Overall activity status: Bucks in the north are on a classic late-season pattern–they’re on the move later in the mornings and earlier in the afternoons, headed to food sources. The downsides to late-season buck hunting in this region are broken antlers and low body weight. It’s difficult to judge age, and it’s even possible for a buck you’ve targeted to lose his rack before you get him! If you’re hunting does, look close to make sure it’s not a buck that has shed his antlers.

Fighting: No reports of fights, but lots of posturing of bucks to each other. Bucks are fatigued at this time of the season and would rather save calories and energy by glaring at their neighbor insead of starting a brawl.

Rub making: Old sign at this point.

Scrape making: Shawn Hoover reported finding a fresh scrape in the snow in western Oklahoma on December 24.

Chasing: According to Robert Sanders in South Texas at the Temple Ranch, “Still chasing but slowing down a bit. Bucks dropped a good 20 pounds so far and not consuming much feed.”

Daytime movement: Last week I saw six different bucks on my afternoon hunt. Two of those have been reclusive for the past month, but now that the need to feed has hit, they are more visible in daylight.

Estrous sign: In the north, I’ve seen does in groups of three to six. There’s no sign of a second rut in my neck of the woods.

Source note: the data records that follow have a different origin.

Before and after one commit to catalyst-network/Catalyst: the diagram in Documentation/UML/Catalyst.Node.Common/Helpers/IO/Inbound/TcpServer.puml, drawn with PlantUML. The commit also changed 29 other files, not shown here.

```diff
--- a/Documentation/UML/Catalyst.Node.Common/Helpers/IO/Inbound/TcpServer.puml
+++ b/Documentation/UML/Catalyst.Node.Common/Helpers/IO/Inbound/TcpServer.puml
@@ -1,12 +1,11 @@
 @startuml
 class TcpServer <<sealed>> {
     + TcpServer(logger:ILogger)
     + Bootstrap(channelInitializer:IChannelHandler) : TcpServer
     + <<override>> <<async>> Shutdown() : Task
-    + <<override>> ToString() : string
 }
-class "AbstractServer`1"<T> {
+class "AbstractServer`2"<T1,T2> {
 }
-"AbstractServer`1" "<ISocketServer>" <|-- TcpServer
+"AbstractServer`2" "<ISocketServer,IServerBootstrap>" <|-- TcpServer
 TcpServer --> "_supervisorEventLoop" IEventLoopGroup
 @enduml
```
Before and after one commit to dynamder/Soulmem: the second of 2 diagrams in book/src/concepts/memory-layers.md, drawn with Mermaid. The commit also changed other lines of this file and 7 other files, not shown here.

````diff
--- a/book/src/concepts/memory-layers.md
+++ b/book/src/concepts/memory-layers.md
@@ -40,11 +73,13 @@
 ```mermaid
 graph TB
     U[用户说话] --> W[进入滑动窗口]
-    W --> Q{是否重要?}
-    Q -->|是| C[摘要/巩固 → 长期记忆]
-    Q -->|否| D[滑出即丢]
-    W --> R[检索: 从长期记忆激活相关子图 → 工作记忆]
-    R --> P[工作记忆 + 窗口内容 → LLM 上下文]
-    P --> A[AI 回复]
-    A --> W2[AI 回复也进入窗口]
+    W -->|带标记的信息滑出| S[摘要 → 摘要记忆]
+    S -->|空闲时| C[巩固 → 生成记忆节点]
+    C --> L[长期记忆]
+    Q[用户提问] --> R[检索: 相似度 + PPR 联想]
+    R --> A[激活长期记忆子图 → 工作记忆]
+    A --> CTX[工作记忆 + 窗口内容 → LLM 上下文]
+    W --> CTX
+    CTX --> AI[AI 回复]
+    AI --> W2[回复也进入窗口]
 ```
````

X factor: I found something unexpected on December 25–a fresh shed antler laying by my stand! Typically, white-tailed bucks in my area shed from January to March, so this is early. Early shedding usually indicates the animal is under stress. It’s likely due to stress from cold weather, lack of food, or overexertion during the rut.